The cover page and a particular section of the textbook have been circulating on social media platforms, triggering both outrage and attempts to justify the controversial points made. In a section titled “Negative Effects of Christian Missionary Activities,” the authors present seven points, including claims that religion is a significant global cause of conflict, that Christianity has contributed to increased poverty, and that the religion introduced by missionaries instills fear and timidity in its followers.
Furthermore, the section holds religion accountable for the actions of fraudulent individuals posing as religious leaders, asserts that religious groups discriminate against women, and suggests that politicians exploit religion to fuel insecurity while advancing their self-serving agendas. The authors conclude by stating that religion in Ghana discourages creativity, invention, and critical thinking due to its conservative and static nature.
The inclusion of such content has generated strong reactions on social media, with some expressing deep concern and disgust, while others attempt to defend or rationalize the viewpoints presented.
The National Council for Curriculum and Assessment (NaCCA) in reacting to the book has stated that the version cited is not what was approved.
A Deputy Spokesperson for the Ministry of Education, Yaw Opoku Mensah is quoted by Joy News as stating that NaCCA had not approved the particular copy.
He claimed that per the information provided to him by NaCCA, the approved version of the book did not have the section in question, the Joy News report added.
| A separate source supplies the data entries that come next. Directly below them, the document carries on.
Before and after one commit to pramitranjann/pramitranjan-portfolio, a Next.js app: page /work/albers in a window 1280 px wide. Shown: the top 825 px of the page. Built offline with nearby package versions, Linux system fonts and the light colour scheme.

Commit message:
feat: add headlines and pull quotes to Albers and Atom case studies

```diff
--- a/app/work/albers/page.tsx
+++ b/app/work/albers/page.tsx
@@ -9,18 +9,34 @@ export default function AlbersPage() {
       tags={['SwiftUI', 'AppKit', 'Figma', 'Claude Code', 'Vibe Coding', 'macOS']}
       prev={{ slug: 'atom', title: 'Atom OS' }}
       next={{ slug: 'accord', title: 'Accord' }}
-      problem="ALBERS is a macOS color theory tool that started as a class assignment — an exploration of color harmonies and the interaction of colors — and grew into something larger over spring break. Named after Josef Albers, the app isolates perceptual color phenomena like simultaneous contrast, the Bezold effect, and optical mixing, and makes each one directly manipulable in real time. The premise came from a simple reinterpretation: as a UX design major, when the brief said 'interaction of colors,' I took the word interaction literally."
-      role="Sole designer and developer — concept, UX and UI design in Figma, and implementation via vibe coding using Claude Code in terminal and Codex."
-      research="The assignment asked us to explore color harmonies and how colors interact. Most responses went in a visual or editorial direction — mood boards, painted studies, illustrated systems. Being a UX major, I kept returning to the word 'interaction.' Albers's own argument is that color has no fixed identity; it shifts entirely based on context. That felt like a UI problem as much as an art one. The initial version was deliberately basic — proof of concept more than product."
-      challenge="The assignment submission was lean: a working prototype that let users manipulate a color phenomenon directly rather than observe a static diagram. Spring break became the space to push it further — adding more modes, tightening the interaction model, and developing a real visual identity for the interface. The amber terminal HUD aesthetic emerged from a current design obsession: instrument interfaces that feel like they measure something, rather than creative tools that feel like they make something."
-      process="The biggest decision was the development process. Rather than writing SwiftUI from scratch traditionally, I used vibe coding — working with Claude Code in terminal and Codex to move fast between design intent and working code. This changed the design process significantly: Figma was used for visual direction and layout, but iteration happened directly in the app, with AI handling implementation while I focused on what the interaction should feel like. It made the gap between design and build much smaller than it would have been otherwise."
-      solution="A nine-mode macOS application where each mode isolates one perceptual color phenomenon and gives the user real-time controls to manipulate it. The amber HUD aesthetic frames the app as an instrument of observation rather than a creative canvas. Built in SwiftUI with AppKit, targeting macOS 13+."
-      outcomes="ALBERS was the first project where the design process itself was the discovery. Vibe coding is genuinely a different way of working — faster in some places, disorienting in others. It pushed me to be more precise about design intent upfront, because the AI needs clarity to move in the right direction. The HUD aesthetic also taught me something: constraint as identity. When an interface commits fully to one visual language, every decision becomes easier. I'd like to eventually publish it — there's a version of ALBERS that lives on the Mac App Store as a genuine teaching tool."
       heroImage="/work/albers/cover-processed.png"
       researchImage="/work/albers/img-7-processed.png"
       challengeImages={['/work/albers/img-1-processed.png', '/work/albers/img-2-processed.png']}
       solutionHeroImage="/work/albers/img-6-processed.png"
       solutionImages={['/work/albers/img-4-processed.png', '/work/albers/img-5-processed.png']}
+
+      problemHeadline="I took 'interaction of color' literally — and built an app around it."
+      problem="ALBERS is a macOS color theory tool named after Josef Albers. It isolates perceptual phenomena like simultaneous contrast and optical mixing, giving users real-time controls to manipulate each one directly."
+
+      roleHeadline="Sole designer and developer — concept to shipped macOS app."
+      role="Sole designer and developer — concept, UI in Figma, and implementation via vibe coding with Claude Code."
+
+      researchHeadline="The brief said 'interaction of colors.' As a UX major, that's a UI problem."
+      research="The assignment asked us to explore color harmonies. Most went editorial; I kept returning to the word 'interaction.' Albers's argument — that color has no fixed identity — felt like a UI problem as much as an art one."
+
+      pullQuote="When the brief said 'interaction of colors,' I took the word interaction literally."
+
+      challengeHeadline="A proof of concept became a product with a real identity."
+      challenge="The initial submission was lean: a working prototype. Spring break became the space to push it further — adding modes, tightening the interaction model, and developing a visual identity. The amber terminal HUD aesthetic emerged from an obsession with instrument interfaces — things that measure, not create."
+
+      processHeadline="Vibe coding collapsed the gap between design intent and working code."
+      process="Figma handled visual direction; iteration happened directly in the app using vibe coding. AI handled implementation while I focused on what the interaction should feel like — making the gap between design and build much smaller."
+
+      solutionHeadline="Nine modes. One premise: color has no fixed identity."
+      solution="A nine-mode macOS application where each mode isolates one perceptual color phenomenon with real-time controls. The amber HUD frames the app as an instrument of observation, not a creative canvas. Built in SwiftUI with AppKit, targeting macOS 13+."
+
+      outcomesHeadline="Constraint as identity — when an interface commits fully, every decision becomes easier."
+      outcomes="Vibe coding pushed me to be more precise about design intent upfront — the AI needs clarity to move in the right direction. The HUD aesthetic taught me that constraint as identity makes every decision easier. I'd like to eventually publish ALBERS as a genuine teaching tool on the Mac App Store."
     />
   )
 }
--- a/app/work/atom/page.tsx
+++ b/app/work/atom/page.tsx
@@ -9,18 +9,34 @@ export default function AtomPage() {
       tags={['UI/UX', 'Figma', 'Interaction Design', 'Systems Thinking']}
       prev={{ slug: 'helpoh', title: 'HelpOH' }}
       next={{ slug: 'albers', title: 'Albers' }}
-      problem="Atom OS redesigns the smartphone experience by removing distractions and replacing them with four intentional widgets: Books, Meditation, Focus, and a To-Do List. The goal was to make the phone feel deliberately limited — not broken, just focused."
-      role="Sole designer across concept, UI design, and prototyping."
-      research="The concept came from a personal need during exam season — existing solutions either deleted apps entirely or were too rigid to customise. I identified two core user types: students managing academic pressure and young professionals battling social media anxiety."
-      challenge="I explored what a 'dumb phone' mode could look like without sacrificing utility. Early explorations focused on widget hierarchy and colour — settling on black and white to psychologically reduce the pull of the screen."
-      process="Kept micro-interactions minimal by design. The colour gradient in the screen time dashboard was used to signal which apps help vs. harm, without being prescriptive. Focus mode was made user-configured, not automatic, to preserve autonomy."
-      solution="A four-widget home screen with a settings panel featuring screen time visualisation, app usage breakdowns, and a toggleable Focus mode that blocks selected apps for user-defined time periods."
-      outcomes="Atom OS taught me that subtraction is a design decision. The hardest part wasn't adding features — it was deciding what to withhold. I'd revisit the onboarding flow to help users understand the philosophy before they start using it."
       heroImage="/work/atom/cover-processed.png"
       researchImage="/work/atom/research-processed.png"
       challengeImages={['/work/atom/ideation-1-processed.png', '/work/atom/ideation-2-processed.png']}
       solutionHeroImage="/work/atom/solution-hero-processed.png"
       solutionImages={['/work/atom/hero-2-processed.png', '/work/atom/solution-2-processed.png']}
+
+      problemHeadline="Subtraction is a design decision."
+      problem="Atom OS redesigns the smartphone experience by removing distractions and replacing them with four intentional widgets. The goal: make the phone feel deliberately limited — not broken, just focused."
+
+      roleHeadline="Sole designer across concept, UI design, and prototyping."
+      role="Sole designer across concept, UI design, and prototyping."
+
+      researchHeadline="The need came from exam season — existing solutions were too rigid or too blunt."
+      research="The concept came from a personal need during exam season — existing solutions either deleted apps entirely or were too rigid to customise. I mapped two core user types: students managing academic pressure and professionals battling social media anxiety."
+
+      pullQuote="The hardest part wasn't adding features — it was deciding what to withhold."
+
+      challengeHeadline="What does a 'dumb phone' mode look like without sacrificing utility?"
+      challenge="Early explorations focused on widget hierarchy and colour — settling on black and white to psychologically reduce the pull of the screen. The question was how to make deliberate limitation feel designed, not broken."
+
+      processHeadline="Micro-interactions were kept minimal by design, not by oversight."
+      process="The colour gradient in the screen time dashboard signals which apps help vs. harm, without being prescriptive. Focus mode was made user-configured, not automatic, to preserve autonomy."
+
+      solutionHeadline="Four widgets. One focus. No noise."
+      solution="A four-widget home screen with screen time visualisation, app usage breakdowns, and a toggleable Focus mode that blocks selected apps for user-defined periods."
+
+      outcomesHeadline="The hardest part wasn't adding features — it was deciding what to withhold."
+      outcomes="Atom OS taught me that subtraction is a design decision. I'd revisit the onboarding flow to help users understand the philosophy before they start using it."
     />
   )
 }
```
NaCCA is an entity mandated by the Education Regulatory Bodies Act, 2020 (Act 1023) to develop national curriculum and assessment standards for pre-tertiary education institutions other than technical and vocational education and training institutions.